Prosecutors could not charge Stevenson because they claimed it was the woman’s word against his. Police wanted the woman to wear a wire and talk to Stevenson to gather more evidence. She never returned their calls and the case has been closed.
According to the Associated Press, a grand jury has indicted Stevenson with charges of second-degree sex abuse, a felony, and four counts of third-degree sexual abuse, a misdemeanor in the latest cases. No other details about the two incidents were available.
Stevenson was also faced with another charge by a woman who says he began hugging her during office visits and eventually frenched kissed her, but that was later dropped after an investigation according to Seana Ash, Stevenson’s attorney.
Stevenson will enter a plea on December 8 to the two charges.
"Until the current court case, there have been no civil or criminal actions against Dr. Stevenson in his years of practice in Colorado, Washington and Oregon," Ash told the Bulletin newspaper.

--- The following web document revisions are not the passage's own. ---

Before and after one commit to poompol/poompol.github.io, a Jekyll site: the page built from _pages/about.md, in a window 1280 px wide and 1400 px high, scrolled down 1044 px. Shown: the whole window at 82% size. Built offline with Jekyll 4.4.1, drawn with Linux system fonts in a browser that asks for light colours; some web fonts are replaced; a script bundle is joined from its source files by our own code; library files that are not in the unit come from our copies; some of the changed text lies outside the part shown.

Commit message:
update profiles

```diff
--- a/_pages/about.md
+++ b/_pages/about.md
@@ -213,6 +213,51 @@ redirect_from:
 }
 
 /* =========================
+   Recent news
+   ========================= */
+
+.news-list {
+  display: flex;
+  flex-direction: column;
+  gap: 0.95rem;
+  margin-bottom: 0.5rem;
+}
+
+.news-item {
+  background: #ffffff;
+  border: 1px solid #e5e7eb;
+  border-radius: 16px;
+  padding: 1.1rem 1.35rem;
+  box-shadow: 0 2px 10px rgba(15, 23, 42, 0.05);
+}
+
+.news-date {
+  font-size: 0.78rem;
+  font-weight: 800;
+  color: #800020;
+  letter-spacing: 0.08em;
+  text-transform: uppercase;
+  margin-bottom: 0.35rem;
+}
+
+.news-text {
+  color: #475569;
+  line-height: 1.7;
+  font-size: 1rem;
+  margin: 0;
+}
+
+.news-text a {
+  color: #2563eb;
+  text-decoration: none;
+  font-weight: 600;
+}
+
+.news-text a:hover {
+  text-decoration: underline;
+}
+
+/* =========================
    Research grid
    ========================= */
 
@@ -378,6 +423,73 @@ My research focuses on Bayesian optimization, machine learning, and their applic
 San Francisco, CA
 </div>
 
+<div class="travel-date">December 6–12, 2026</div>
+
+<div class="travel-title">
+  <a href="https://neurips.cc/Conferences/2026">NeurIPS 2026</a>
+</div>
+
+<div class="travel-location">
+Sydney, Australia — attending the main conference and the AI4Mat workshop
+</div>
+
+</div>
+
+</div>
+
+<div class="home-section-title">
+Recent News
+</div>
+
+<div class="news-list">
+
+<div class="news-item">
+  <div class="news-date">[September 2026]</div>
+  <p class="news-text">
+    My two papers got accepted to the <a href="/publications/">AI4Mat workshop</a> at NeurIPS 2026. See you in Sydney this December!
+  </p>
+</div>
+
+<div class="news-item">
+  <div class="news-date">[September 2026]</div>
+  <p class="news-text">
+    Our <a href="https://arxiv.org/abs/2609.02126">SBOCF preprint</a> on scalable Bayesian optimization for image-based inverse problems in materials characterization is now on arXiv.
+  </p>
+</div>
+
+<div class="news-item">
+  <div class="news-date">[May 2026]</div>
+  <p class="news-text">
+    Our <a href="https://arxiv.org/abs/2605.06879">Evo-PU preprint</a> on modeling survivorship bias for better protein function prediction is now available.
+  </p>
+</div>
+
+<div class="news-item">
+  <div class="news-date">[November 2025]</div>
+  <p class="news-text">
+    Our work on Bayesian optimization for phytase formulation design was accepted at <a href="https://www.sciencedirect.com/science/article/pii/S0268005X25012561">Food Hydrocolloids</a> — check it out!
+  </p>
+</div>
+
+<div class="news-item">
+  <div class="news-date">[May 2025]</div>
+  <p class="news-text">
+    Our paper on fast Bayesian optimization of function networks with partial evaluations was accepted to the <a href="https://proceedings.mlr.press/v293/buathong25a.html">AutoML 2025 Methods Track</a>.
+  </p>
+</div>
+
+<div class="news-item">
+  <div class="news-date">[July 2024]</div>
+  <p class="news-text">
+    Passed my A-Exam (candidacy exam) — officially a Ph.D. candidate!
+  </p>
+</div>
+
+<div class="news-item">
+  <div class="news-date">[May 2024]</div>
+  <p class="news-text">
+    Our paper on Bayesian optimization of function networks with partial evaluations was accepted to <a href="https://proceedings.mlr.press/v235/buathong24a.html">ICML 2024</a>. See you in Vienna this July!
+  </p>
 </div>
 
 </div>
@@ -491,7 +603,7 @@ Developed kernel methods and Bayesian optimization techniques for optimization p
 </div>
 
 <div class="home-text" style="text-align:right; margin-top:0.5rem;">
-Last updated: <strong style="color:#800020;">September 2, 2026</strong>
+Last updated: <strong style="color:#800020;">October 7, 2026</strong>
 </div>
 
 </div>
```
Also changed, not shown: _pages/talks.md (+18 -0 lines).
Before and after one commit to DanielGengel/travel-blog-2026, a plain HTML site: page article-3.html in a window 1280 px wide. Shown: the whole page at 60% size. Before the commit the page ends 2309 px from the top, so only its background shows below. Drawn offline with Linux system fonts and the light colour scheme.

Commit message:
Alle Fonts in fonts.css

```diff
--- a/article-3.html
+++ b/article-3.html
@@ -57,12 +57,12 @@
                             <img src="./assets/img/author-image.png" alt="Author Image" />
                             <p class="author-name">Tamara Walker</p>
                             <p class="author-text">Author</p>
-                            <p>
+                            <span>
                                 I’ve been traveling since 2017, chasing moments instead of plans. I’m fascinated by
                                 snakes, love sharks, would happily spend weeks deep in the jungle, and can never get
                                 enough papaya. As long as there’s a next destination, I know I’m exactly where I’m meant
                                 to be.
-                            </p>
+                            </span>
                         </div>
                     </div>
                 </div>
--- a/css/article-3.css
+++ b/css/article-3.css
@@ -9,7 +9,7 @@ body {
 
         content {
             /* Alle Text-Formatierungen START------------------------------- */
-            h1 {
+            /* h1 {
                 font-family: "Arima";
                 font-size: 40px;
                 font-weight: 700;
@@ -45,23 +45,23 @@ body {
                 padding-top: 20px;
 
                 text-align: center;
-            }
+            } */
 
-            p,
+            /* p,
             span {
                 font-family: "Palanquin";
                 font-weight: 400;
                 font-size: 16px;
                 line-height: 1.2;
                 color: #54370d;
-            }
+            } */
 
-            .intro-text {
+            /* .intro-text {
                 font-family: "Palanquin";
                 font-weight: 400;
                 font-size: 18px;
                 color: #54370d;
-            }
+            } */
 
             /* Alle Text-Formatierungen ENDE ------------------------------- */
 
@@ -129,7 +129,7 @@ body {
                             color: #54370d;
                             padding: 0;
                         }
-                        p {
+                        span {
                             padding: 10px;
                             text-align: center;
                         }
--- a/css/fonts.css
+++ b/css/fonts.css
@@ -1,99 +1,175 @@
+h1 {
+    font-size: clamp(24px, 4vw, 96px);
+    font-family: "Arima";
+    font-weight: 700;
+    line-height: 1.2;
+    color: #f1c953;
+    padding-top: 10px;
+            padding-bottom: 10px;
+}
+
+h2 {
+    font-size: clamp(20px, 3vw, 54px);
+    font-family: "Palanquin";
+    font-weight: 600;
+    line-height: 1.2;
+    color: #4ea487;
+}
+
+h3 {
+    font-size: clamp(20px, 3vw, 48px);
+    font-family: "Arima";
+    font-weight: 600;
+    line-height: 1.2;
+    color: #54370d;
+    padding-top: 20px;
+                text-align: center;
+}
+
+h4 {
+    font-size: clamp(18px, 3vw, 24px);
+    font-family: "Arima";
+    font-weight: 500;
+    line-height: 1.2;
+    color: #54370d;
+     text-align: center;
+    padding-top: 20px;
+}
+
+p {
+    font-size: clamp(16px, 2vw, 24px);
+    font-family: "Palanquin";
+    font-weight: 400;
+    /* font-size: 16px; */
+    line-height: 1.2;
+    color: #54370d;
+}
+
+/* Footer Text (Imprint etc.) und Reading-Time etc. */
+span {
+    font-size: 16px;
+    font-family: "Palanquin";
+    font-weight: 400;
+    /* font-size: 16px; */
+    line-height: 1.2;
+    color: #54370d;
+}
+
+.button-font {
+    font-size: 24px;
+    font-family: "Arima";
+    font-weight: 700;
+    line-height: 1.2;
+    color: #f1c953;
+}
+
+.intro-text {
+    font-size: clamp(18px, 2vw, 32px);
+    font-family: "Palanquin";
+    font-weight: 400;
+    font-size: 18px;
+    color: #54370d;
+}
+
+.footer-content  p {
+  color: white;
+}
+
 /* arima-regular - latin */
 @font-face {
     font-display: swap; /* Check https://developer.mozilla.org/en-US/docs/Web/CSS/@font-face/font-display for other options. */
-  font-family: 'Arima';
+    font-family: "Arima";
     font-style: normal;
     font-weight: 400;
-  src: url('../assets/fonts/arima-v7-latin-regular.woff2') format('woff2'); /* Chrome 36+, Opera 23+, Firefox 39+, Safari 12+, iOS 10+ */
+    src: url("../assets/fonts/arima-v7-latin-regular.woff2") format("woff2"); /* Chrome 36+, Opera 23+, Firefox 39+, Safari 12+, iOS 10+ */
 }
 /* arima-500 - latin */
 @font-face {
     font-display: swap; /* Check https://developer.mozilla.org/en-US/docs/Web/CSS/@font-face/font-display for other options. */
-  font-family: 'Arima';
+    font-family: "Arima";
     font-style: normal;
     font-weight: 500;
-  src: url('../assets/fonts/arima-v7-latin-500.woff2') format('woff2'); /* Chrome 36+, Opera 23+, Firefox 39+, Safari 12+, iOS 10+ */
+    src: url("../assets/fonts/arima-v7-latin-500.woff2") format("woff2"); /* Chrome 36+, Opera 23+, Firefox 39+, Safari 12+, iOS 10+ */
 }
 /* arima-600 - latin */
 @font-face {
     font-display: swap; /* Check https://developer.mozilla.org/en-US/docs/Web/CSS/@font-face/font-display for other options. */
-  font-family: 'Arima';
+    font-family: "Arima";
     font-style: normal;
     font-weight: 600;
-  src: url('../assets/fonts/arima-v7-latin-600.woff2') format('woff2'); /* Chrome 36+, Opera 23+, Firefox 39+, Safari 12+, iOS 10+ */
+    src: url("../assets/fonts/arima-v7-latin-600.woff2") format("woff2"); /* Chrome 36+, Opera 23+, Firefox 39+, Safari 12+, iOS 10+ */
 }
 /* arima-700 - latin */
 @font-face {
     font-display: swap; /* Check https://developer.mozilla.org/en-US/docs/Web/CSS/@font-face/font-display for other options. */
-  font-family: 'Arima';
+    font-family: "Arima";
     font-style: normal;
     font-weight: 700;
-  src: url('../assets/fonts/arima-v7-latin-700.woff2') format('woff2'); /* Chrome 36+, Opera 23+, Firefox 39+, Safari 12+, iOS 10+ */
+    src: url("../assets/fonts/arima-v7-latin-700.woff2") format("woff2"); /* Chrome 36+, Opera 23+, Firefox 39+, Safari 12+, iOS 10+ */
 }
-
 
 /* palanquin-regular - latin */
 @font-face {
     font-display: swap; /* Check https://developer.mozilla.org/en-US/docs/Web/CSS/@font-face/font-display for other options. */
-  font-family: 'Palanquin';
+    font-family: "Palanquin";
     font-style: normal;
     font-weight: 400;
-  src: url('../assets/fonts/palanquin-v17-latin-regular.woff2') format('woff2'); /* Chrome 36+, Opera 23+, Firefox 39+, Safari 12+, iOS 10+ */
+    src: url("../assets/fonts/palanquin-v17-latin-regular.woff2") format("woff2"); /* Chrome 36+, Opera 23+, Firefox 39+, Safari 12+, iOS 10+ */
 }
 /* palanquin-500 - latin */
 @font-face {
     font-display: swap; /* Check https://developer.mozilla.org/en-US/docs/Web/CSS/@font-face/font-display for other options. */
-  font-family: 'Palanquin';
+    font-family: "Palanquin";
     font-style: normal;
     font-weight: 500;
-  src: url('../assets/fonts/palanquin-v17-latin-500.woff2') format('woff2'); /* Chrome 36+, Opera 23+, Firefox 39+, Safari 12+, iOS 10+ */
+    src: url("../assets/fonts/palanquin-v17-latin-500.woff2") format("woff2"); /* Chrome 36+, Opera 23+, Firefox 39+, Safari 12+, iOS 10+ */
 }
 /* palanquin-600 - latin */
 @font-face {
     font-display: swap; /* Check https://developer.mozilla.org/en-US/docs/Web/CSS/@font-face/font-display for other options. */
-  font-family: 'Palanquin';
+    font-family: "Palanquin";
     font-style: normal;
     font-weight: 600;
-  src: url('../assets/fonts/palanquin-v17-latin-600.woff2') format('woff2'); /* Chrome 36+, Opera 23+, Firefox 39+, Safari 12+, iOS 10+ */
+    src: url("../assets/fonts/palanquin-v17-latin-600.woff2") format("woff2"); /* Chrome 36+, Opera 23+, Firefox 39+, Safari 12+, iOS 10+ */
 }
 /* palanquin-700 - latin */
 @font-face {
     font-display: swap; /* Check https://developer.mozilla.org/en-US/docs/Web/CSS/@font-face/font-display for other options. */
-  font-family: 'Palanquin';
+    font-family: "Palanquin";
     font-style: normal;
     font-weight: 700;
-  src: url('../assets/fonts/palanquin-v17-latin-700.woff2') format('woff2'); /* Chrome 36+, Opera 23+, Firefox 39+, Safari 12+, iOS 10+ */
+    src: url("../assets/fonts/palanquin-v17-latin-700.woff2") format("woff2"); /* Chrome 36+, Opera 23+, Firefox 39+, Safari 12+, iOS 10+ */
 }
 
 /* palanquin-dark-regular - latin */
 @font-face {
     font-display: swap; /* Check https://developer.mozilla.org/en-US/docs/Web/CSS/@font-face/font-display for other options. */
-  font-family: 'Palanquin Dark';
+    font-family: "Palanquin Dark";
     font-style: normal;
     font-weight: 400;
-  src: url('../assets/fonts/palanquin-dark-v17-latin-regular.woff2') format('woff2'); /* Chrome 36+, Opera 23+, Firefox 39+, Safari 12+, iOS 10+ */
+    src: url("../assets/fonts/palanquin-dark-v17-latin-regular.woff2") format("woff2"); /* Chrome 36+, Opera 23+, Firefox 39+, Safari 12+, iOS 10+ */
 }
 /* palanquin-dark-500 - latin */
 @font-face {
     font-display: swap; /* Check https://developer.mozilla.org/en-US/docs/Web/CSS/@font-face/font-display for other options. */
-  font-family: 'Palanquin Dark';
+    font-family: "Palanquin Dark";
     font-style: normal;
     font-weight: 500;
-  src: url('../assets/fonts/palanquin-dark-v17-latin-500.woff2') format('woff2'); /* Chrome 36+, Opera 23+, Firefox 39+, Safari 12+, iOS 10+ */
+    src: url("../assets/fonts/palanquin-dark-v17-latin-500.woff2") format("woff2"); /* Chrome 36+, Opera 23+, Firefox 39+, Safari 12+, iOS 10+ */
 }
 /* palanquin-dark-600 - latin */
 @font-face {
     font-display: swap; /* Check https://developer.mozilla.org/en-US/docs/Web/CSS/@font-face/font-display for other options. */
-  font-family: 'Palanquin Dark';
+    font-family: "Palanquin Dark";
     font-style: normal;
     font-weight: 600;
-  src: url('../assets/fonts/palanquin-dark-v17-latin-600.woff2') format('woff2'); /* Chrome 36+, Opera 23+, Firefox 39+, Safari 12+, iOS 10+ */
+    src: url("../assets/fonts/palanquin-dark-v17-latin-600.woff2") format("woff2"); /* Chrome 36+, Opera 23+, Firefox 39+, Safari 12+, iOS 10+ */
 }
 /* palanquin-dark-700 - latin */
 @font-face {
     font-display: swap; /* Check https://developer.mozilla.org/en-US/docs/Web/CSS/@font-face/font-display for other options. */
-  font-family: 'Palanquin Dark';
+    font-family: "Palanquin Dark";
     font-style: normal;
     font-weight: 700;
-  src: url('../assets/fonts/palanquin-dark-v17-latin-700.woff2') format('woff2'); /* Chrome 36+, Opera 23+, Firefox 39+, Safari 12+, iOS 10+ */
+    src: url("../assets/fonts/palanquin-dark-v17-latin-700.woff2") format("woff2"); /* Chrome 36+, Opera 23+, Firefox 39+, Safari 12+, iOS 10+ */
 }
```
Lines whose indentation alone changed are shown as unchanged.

Ash said that because Stevenson is also an OBGYN and that he deals with sensitive health issues, that he is more likely to get a complaint than from other doctors in other areas.
Not so says Kathleen Haley, executive director of the Oregon Medical Board, who says OBGYNs aren’t targeted any more for harassment complaints than other doctors.